**Work to complete**:
All that is needed is every line of the listing below that has "Game".

**Excerpted records**:

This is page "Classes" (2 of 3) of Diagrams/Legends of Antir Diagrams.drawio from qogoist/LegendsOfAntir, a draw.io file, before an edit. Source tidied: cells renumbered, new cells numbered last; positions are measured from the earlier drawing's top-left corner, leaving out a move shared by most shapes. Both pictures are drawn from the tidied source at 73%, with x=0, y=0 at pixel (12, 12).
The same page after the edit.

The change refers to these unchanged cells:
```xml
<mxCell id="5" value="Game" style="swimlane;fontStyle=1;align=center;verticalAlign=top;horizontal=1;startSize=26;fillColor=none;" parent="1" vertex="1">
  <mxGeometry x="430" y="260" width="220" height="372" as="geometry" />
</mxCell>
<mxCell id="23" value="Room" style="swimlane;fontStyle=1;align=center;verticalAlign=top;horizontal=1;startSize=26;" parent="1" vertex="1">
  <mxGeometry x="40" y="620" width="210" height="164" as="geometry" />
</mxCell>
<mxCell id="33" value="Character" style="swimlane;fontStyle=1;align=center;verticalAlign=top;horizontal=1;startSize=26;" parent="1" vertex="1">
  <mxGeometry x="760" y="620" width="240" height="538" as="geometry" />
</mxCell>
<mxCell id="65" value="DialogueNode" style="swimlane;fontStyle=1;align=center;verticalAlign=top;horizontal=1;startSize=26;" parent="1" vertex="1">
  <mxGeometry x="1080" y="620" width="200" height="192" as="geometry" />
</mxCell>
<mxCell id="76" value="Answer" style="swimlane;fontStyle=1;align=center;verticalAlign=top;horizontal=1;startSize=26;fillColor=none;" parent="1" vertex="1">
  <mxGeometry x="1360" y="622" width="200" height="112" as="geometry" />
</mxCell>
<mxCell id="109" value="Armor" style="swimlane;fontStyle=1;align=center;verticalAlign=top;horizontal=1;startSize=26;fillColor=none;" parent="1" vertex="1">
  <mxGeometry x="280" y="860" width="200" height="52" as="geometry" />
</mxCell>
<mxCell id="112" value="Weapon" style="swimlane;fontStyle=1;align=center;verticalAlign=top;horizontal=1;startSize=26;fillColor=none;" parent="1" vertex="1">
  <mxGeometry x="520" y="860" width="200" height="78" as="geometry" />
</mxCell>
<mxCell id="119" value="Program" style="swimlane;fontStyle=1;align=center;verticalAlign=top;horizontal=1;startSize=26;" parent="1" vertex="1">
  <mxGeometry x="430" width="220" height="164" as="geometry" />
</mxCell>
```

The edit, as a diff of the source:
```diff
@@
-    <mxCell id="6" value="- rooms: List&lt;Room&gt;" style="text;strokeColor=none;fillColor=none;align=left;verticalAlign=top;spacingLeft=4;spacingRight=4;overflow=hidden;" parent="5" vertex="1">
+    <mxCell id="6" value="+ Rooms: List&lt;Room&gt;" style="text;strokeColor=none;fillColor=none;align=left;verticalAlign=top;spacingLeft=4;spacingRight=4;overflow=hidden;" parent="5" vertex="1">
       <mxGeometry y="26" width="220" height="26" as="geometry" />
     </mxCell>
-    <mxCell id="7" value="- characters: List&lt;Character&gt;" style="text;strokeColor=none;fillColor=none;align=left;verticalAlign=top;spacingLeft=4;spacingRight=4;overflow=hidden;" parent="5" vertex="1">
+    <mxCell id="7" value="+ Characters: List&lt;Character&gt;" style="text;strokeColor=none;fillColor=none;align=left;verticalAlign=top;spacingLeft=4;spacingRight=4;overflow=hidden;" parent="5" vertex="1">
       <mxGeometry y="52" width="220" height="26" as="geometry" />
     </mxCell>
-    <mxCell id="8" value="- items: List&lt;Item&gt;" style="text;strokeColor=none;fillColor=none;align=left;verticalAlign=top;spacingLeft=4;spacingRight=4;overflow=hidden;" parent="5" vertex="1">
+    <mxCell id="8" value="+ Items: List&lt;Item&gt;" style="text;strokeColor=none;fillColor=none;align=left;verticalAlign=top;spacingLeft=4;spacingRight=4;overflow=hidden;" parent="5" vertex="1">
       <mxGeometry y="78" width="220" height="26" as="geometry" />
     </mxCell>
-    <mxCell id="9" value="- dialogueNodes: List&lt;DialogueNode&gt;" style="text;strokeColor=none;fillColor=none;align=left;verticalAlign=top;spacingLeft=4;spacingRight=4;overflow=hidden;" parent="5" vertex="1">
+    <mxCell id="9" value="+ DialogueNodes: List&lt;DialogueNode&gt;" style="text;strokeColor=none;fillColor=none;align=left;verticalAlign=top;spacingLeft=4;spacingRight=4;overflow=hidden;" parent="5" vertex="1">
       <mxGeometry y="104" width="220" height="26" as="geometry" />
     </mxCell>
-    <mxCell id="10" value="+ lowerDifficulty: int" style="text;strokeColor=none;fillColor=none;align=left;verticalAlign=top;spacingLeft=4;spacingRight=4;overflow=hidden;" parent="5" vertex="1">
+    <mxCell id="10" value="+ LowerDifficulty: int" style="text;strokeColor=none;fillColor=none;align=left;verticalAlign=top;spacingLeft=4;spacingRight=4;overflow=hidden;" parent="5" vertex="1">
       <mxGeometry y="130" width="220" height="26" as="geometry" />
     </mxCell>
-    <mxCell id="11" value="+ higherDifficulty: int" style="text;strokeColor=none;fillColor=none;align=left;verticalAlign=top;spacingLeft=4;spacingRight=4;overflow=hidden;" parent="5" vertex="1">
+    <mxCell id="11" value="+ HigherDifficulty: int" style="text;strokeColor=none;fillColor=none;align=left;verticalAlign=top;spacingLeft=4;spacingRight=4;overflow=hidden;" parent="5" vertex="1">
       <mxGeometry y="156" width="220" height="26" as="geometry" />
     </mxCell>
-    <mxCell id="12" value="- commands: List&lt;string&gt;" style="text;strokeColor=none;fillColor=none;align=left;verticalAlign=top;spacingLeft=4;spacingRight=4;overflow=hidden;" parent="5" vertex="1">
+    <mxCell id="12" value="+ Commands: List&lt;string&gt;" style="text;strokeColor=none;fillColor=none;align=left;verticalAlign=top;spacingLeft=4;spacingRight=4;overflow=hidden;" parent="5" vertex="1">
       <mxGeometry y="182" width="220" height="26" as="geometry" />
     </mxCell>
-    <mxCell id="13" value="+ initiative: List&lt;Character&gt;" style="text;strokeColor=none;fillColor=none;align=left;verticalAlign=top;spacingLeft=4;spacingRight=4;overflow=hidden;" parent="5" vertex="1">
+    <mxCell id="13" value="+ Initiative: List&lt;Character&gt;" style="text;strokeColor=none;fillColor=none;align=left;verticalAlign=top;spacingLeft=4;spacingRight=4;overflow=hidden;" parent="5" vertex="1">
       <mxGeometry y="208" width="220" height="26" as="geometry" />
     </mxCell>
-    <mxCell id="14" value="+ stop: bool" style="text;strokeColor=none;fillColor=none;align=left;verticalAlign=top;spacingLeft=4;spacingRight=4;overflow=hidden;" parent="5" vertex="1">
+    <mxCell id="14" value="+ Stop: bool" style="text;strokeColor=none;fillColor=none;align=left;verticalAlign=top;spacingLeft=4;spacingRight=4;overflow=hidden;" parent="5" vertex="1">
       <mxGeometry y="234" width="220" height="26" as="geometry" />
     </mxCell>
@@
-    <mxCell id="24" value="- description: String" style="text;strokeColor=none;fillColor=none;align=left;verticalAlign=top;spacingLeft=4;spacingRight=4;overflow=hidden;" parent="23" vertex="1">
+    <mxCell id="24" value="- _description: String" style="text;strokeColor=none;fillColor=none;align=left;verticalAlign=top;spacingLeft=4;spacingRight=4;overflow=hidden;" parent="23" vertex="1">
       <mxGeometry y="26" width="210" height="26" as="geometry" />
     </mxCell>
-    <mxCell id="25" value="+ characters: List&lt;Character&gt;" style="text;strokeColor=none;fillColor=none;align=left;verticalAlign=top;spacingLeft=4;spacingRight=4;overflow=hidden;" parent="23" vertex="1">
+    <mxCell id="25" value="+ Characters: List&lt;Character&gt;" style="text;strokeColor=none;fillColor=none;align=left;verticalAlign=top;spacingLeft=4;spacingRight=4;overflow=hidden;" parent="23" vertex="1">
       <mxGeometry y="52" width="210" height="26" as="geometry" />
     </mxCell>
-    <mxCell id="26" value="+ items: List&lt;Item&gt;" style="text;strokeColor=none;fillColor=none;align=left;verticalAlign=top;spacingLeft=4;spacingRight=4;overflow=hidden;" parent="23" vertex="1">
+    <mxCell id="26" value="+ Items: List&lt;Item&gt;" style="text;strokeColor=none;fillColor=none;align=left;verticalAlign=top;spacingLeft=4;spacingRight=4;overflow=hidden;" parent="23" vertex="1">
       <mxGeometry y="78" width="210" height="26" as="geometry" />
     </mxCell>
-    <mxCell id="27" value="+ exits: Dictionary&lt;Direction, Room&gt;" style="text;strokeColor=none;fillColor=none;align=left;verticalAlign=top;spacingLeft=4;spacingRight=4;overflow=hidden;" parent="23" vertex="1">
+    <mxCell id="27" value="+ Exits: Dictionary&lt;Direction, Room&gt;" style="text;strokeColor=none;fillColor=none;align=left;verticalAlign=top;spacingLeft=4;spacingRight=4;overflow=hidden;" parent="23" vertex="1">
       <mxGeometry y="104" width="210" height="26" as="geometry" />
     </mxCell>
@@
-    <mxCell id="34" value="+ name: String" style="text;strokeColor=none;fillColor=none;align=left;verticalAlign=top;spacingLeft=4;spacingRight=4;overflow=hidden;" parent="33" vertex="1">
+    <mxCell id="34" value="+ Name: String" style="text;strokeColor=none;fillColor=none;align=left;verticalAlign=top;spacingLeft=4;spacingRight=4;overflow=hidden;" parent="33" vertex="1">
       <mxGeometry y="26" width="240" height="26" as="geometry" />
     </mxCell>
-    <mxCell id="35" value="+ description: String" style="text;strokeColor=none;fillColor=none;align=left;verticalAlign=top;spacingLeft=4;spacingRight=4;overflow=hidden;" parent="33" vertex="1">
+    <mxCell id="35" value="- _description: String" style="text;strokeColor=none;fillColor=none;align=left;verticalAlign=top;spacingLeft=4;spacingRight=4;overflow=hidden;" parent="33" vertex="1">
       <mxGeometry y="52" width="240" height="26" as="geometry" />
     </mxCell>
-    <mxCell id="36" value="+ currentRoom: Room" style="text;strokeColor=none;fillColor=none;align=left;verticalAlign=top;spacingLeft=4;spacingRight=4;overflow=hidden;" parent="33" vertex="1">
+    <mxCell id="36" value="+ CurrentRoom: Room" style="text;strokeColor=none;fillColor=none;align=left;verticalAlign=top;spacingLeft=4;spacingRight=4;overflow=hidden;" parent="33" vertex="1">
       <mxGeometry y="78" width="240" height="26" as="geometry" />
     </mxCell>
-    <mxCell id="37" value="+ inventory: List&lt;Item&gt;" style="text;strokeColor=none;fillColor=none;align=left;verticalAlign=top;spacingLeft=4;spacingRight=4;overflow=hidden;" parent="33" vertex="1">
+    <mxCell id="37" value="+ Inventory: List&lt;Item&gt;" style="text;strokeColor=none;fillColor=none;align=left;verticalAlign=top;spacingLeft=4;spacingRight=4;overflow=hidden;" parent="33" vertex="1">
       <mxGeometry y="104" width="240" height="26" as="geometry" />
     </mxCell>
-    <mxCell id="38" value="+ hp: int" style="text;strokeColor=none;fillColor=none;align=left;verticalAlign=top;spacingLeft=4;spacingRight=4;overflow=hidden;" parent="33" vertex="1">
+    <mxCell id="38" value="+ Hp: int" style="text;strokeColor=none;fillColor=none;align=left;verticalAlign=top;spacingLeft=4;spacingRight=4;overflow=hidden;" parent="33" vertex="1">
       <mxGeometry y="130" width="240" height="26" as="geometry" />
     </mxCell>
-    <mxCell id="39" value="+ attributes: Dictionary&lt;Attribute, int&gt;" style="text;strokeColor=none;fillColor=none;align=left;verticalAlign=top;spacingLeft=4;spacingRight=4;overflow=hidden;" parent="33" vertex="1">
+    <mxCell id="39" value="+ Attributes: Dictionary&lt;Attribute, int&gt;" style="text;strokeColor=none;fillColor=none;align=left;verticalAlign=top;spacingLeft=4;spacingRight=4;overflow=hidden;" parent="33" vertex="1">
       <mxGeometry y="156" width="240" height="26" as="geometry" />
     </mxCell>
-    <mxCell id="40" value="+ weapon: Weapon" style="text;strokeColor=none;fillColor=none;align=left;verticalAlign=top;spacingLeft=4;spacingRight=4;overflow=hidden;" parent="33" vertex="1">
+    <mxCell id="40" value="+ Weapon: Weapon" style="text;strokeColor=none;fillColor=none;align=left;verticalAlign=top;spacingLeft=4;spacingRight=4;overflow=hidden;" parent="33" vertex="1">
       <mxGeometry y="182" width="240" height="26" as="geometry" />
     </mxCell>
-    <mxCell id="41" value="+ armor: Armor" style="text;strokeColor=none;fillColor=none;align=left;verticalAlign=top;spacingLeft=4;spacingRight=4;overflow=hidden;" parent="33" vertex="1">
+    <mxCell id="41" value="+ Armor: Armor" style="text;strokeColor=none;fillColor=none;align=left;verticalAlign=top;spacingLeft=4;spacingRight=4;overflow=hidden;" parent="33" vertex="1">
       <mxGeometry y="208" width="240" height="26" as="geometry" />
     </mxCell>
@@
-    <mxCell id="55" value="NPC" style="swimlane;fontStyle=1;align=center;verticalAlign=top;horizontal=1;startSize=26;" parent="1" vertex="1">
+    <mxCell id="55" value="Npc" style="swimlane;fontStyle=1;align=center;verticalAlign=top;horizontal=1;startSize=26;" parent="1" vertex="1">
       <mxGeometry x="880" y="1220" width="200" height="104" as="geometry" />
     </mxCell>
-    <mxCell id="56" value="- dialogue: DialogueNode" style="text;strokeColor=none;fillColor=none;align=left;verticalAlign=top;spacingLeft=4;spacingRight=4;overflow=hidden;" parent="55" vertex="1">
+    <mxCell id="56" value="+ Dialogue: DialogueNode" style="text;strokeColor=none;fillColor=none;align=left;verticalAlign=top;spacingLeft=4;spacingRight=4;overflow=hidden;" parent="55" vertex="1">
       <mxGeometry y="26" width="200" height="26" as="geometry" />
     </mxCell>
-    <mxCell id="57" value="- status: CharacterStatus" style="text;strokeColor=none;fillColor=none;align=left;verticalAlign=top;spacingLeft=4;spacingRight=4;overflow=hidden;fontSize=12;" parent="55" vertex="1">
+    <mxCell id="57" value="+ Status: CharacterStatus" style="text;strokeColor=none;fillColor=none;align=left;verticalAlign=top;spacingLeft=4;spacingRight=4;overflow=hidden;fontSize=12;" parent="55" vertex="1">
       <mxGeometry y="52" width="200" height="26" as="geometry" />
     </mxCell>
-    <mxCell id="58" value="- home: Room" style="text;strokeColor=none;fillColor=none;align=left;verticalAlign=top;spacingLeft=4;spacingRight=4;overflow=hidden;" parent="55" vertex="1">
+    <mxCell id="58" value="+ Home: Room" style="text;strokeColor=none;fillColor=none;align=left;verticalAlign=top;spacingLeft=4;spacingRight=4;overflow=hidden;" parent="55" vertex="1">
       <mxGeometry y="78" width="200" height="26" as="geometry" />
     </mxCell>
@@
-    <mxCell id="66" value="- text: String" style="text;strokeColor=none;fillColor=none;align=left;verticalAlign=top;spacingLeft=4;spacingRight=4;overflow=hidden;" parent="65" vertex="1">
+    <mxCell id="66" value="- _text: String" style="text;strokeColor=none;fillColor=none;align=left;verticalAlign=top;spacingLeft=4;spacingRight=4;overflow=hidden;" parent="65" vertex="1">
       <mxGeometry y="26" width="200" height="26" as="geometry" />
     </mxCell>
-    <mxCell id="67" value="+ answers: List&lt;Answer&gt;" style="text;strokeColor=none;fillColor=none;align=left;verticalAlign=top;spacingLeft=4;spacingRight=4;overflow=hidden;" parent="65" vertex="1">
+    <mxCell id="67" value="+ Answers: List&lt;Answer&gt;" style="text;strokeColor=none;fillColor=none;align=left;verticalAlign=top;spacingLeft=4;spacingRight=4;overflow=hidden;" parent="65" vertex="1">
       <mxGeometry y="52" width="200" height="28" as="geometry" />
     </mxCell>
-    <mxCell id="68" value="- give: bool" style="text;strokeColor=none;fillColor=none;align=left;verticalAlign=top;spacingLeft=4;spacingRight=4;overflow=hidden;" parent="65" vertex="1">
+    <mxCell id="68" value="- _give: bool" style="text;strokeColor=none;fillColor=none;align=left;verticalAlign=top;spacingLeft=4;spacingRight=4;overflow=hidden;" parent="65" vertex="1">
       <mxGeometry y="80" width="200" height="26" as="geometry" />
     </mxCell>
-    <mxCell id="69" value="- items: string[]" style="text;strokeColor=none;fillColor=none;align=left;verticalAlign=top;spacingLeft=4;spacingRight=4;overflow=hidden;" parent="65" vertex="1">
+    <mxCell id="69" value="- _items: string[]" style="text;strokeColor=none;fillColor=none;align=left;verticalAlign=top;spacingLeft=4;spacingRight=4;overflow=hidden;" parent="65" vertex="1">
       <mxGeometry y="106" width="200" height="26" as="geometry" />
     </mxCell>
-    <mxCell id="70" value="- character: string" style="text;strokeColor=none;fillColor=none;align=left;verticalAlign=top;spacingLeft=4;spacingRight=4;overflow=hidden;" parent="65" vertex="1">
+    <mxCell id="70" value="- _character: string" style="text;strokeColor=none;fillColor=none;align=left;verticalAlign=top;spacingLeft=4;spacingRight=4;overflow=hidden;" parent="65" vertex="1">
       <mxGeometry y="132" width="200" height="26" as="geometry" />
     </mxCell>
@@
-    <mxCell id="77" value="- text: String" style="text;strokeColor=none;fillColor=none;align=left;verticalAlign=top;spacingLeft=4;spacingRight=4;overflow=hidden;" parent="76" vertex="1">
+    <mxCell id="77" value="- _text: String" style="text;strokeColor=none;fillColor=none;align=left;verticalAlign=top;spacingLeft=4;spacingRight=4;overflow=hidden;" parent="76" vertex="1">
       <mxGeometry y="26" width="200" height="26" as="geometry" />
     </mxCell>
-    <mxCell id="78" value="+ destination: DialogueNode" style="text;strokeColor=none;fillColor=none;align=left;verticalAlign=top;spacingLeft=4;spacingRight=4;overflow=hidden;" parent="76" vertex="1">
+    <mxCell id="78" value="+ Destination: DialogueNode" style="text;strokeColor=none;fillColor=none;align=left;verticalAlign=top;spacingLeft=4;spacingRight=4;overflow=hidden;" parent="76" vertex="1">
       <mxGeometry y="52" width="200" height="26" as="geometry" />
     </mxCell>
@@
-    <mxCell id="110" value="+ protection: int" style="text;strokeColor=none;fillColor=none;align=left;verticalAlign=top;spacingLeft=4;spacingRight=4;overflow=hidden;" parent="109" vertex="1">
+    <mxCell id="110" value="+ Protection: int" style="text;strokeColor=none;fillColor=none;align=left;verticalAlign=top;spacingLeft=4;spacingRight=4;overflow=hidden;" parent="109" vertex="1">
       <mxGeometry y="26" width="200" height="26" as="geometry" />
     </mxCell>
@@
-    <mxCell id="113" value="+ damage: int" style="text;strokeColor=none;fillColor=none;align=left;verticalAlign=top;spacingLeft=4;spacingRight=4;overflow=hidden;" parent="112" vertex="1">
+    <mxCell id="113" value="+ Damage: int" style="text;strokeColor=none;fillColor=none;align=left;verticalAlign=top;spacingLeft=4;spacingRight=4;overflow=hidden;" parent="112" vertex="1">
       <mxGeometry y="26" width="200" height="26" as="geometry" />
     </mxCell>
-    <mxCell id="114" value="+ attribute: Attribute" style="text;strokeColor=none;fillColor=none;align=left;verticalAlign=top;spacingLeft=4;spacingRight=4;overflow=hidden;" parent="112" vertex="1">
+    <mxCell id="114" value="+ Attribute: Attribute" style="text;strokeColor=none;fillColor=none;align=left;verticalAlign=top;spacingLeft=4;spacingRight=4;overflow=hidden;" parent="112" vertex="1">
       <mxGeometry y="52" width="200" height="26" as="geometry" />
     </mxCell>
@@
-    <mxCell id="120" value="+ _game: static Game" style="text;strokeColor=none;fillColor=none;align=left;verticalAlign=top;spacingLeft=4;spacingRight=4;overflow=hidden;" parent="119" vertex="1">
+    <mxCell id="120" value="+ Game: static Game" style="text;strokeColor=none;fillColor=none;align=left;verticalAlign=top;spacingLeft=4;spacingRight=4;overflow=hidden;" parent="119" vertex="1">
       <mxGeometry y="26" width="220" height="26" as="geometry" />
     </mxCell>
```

**Exercise solution**:
<mxCell id="5" value="Game" style="swimlane;fontStyle=1;align=center;verticalAlign=top;horizontal=1;startSize=26;fillColor=none;" parent="1" vertex="1">
-    <mxCell id="120" value="+ _game: static Game" style="text;strokeColor=none;fillColor=none;align=left;verticalAlign=top;spacingLeft=4;spacingRight=4;overflow=hidden;" parent="119" vertex="1">
+    <mxCell id="120" value="+ Game: static Game" style="text;strokeColor=none;fillColor=none;align=left;verticalAlign=top;spacingLeft=4;spacingRight=4;overflow=hidden;" parent="119" vertex="1">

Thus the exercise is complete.